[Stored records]
== Segment start ==

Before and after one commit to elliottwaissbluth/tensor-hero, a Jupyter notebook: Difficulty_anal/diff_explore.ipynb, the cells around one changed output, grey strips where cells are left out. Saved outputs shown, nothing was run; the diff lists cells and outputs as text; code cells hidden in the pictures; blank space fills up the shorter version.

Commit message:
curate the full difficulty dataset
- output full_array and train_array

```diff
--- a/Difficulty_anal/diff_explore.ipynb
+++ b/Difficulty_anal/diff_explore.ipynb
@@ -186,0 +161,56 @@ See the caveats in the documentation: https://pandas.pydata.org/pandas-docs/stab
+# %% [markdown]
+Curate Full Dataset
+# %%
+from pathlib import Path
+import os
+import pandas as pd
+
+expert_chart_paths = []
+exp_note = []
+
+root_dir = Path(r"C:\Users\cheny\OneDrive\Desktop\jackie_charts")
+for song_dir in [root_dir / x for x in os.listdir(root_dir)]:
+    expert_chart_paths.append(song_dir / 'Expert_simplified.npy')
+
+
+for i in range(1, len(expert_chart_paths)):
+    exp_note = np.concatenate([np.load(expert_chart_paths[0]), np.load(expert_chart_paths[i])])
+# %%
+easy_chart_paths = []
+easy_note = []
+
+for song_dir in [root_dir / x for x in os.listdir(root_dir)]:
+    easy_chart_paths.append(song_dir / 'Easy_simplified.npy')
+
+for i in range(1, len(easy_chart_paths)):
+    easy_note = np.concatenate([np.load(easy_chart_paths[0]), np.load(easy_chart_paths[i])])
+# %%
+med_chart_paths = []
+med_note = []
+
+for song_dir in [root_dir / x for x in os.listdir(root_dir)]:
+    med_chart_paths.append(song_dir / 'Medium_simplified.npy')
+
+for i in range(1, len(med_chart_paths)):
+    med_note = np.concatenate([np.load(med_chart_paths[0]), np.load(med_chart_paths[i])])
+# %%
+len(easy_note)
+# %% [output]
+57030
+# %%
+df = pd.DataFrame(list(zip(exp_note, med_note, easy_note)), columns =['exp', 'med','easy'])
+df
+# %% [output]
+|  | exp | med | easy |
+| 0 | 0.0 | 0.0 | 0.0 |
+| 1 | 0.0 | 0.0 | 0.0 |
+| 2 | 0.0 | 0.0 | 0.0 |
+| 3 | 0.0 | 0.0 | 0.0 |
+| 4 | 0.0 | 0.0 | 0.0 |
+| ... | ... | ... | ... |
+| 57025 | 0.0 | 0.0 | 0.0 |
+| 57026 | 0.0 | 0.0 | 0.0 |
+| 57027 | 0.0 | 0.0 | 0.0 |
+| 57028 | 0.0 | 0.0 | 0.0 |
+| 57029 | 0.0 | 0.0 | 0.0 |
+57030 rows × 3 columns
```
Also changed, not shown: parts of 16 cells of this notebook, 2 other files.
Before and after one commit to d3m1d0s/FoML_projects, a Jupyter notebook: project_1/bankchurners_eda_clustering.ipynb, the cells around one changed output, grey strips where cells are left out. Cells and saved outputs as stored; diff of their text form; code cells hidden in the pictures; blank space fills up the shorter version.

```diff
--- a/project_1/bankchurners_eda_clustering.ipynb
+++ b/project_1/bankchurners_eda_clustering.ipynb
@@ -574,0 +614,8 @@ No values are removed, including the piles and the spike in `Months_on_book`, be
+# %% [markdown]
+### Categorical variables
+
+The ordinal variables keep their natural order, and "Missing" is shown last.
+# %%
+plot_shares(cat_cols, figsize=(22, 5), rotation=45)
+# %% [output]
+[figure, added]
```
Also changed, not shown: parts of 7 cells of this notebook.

== Segment end ==

- What the task asks -
If a line in the entries includes the word "load", copy that line out.

- Task answer -
+    exp_note = np.concatenate([np.load(expert_chart_paths[0]), np.load(expert_chart_paths[i])])
+    easy_note = np.concatenate([np.load(easy_chart_paths[0]), np.load(easy_chart_paths[i])])
+    med_note = np.concatenate([np.load(med_chart_paths[0]), np.load(med_chart_paths[i])])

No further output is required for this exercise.